The full listing, start to finish: write it out again exactly.
====== DATA TO PROCESS ======
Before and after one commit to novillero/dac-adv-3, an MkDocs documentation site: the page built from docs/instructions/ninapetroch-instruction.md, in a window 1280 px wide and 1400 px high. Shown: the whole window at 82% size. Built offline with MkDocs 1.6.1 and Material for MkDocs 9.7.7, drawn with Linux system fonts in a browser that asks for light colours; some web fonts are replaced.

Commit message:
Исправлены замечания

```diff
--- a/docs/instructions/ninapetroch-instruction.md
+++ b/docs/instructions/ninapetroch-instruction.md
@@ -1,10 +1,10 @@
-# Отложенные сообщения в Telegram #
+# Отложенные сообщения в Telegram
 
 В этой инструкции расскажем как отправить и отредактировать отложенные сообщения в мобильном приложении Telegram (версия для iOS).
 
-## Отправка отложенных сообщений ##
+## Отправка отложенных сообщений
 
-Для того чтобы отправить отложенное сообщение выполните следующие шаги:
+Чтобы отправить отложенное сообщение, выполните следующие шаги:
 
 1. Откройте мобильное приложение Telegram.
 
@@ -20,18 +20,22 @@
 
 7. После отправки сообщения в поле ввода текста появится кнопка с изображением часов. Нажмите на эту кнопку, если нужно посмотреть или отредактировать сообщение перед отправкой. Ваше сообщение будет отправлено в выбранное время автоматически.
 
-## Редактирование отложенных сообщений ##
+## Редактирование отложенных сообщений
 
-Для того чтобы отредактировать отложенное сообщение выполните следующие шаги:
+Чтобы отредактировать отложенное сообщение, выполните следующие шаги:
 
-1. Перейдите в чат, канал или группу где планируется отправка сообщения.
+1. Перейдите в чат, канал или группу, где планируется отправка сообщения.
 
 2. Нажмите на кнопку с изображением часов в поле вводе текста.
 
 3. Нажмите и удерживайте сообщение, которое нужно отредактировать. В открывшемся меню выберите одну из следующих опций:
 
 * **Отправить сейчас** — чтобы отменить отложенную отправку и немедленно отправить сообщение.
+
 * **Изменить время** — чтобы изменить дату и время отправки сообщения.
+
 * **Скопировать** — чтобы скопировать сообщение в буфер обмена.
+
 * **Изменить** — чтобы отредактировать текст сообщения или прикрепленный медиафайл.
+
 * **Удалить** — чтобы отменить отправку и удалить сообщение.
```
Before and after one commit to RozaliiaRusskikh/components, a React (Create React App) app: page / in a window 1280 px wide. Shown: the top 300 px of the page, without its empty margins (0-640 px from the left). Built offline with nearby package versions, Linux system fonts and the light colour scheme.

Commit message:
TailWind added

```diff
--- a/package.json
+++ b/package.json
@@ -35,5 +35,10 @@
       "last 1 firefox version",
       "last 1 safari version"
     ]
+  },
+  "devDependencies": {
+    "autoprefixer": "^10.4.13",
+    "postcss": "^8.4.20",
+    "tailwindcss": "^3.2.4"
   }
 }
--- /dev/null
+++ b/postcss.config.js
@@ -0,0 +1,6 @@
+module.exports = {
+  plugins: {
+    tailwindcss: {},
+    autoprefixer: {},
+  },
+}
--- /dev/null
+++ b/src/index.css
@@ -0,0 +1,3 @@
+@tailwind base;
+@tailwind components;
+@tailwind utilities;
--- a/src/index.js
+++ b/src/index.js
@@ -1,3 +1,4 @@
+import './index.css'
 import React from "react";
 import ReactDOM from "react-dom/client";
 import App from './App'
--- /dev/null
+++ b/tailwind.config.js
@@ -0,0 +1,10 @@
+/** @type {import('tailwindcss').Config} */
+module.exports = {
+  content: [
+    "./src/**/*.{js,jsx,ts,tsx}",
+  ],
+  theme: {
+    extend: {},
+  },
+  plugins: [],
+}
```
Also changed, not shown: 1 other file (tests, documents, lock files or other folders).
======
-- ANSWER SPACE --
Before and after one commit to novillero/dac-adv-3, an MkDocs documentation site: the page built from docs/instructions/ninapetroch-instruction.md, in a window 1280 px wide and 1400 px high. Shown: the whole window at 82% size. Built offline with MkDocs 1.6.1 and Material for MkDocs 9.7.7, drawn with Linux system fonts in a browser that asks for light colours; some web fonts are replaced.

Commit message:
Исправлены замечания

```diff
--- a/docs/instructions/ninapetroch-instruction.md
+++ b/docs/instructions/ninapetroch-instruction.md
@@ -1,10 +1,10 @@
-# Отложенные сообщения в Telegram #
+# Отложенные сообщения в Telegram
 
 В этой инструкции расскажем как отправить и отредактировать отложенные сообщения в мобильном приложении Telegram (версия для iOS).
 
-## Отправка отложенных сообщений ##
+## Отправка отложенных сообщений
 
-Для того чтобы отправить отложенное сообщение выполните следующие шаги:
+Чтобы отправить отложенное сообщение, выполните следующие шаги:
 
 1. Откройте мобильное приложение Telegram.
 
@@ -20,18 +20,22 @@
 
 7. После отправки сообщения в поле ввода текста появится кнопка с изображением часов. Нажмите на эту кнопку, если нужно посмотреть или отредактировать сообщение перед отправкой. Ваше сообщение будет отправлено в выбранное время автоматически.
 
-## Редактирование отложенных сообщений ##
+## Редактирование отложенных сообщений
 
-Для того чтобы отредактировать отложенное сообщение выполните следующие шаги:
+Чтобы отредактировать отложенное сообщение, выполните следующие шаги:
 
-1. Перейдите в чат, канал или группу где планируется отправка сообщения.
+1. Перейдите в чат, канал или группу, где планируется отправка сообщения.
 
 2. Нажмите на кнопку с изображением часов в поле вводе текста.
 
 3. Нажмите и удерживайте сообщение, которое нужно отредактировать. В открывшемся меню выберите одну из следующих опций:
 
 * **Отправить сейчас** — чтобы отменить отложенную отправку и немедленно отправить сообщение.
+
 * **Изменить время** — чтобы изменить дату и время отправки сообщения.
+
 * **Скопировать** — чтобы скопировать сообщение в буфер обмена.
+
 * **Изменить** — чтобы отредактировать текст сообщения или прикрепленный медиафайл.
+
 * **Удалить** — чтобы отменить отправку и удалить сообщение.
```
Before and after one commit to RozaliiaRusskikh/components, a React (Create React App) app: page / in a window 1280 px wide. Shown: the top 300 px of the page, without its empty margins (0-640 px from the left). Built offline with nearby package versions, Linux system fonts and the light colour scheme.

Commit message:
TailWind added

```diff
--- a/package.json
+++ b/package.json
@@ -35,5 +35,10 @@
       "last 1 firefox version",
       "last 1 safari version"
     ]
+  },
+  "devDependencies": {
+    "autoprefixer": "^10.4.13",
+    "postcss": "^8.4.20",
+    "tailwindcss": "^3.2.4"
   }
 }
--- /dev/null
+++ b/postcss.config.js
@@ -0,0 +1,6 @@
+module.exports = {
+  plugins: {
+    tailwindcss: {},
+    autoprefixer: {},
+  },
+}
--- /dev/null
+++ b/src/index.css
@@ -0,0 +1,3 @@
+@tailwind base;
+@tailwind components;
+@tailwind utilities;
--- a/src/index.js
+++ b/src/index.js
@@ -1,3 +1,4 @@
+import './index.css'
 import React from "react";
 import ReactDOM from "react-dom/client";
 import App from './App'
--- /dev/null
+++ b/tailwind.config.js
@@ -0,0 +1,10 @@
+/** @type {import('tailwindcss').Config} */
+module.exports = {
+  content: [
+    "./src/**/*.{js,jsx,ts,tsx}",
+  ],
+  theme: {
+    extend: {},
+  },
+  plugins: [],
+}
```
Also changed, not shown: 1 other file (tests, documents, lock files or other folders).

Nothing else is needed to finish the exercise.